• What the task asks: Only the lines holding "display" are wanted; find them in the listing and return each one.
◆ ◆ ◆ ◆ ◆ ◆ ◆
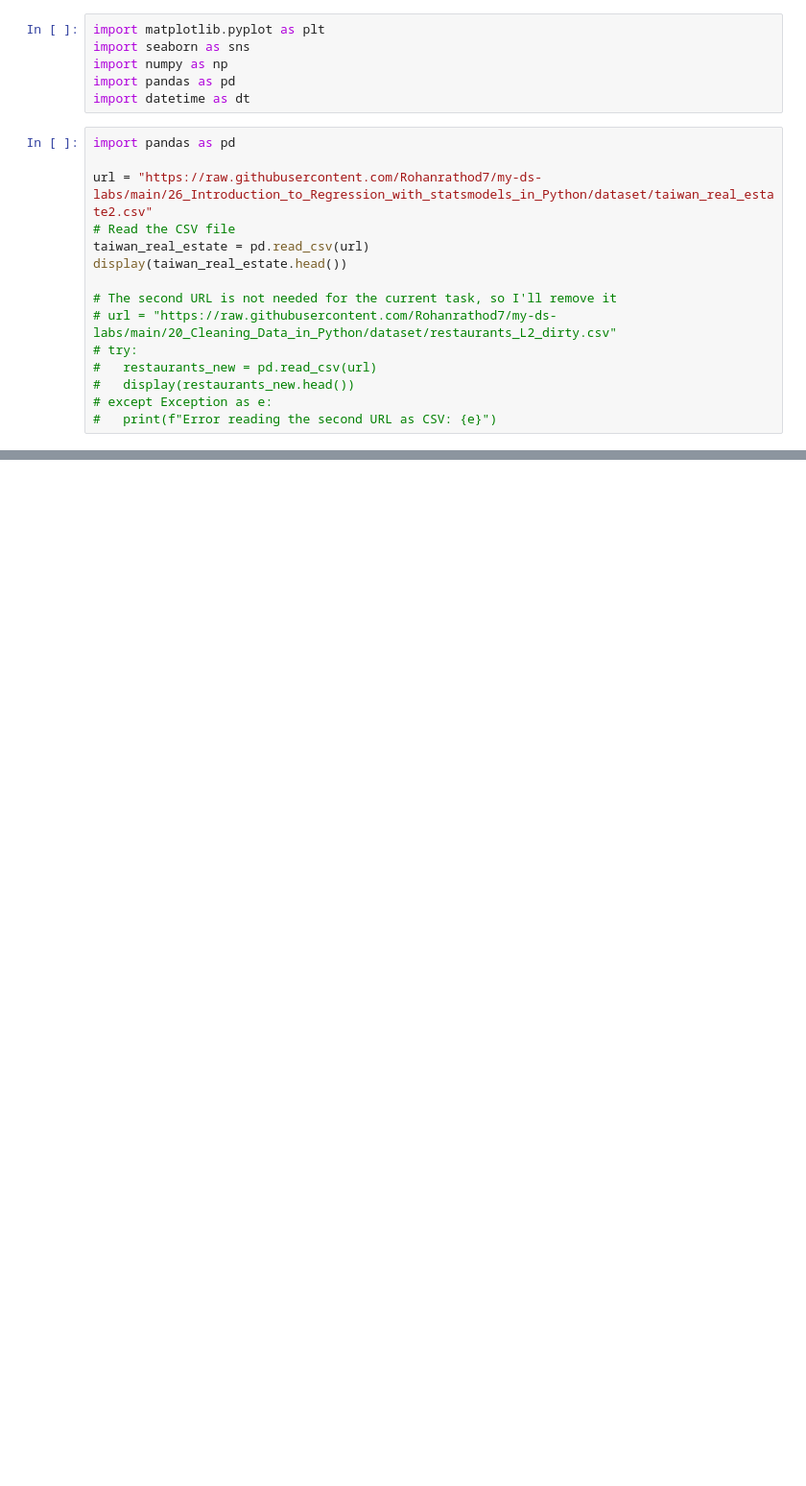
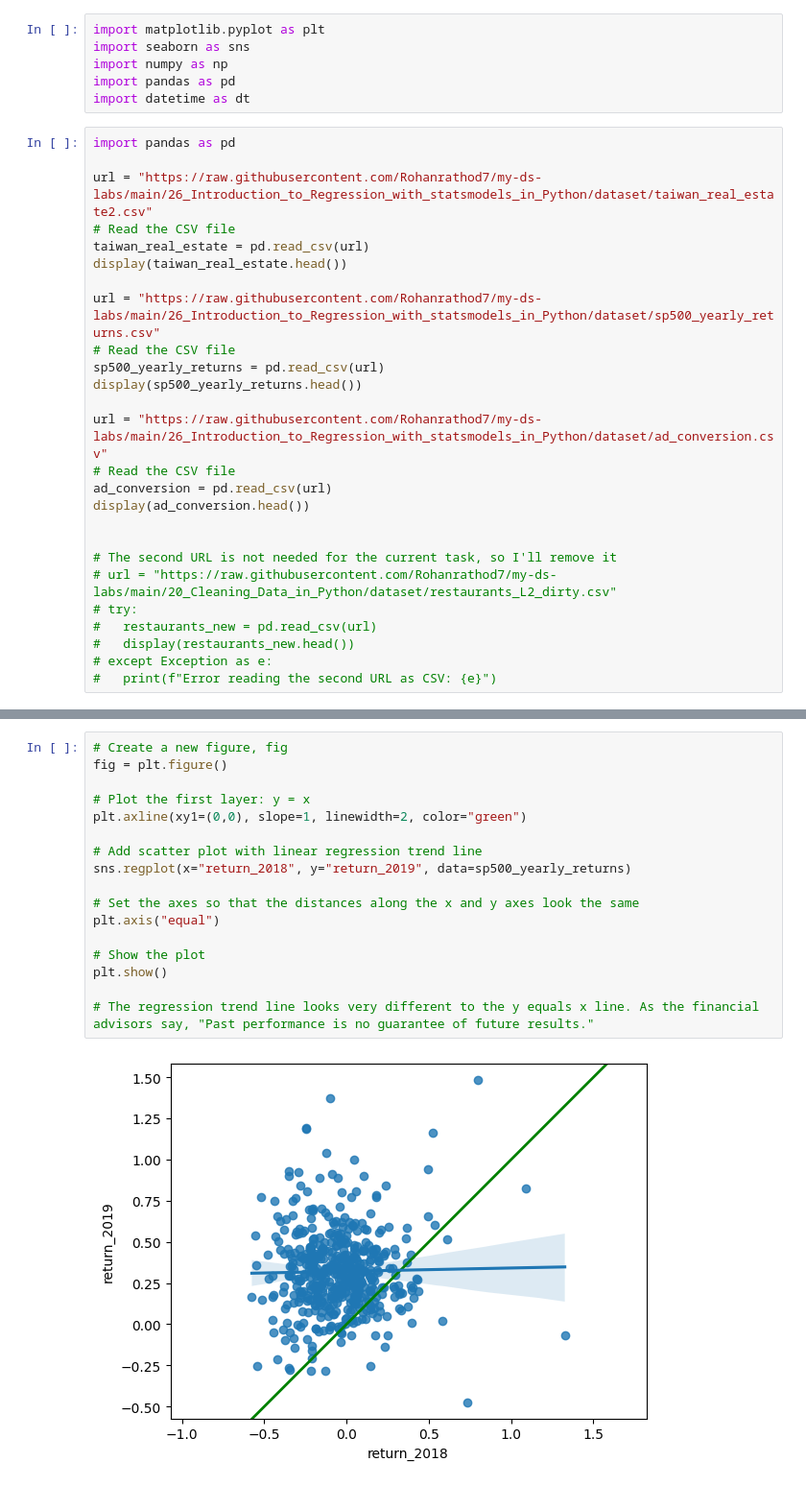
Before and after one commit to Rohanrathod7/my-ds-labs, a Jupyter notebook: 26_Introduction_to_Regression_with_statsmodels_in_Python/02_Predictions_and_model_objects.ipynb, the cells around one changed output, grey strips where cells are left out. Shown at 96% size. Saved outputs shown, nothing was run; the diff lists cells and outputs as text; blank space fills up the shorter version.

```diff
--- a/26_Introduction_to_Regression_with_statsmodels_in_Python/02_Predictions_and_model_objects.ipynb
+++ b/26_Introduction_to_Regression_with_statsmodels_in_Python/02_Predictions_and_model_objects.ipynb
@@ -14,6 +14,17 @@ url = "https://raw.githubusercontent.com/Rohanrathod7/my-ds-labs/main/26_Introdu
 taiwan_real_estate = pd.read_csv(url)
 display(taiwan_real_estate.head())
 
+url = "https://raw.githubusercontent.com/Rohanrathod7/my-ds-labs/main/26_Introduction_to_Regression_with_statsmodels_in_Python/dataset/sp500_yearly_returns.csv"
+# Read the CSV file
+sp500_yearly_returns = pd.read_csv(url)
+display(sp500_yearly_returns.head())
+
+url = "https://raw.githubusercontent.com/Rohanrathod7/my-ds-labs/main/26_Introduction_to_Regression_with_statsmodels_in_Python/dataset/ad_conversion.csv"
+# Read the CSV file
+ad_conversion = pd.read_csv(url)
+display(ad_conversion.head())
+
+
 # The second URL is not needed for the current task, so I'll remove it
 # url = "https://raw.githubusercontent.com/Rohanrathod7/my-ds-labs/main/20_Cleaning_Data_in_Python/dataset/restaurants_L2_dirty.csv"
 # try:
@@ -178,0 +222,19 @@ dtype: float64
+# %%
+# Create a new figure, fig
+fig = plt.figure()
+
+# Plot the first layer: y = x
+plt.axline(xy1=(0,0), slope=1, linewidth=2, color="green")
+
+# Add scatter plot with linear regression trend line
+sns.regplot(x="return_2018", y="return_2019", data=sp500_yearly_returns)
+
+# Set the axes so that the distances along the x and y axes look the same
+plt.axis("equal")
+
+# Show the plot
+plt.show()
+
+# The regression trend line looks very different to the y equals x line. As the financial advisors say, "Past performance is no guarantee of future results."
+# %% [output]
+[figure, added]
```
Also changed, not shown: parts of 31 cells of this notebook.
◆ ◆ ◆ ◆ ◆ ◆ ◆
• Solution:
 display(taiwan_real_estate.head())
+display(sp500_yearly_returns.head())
+display(ad_conversion.head())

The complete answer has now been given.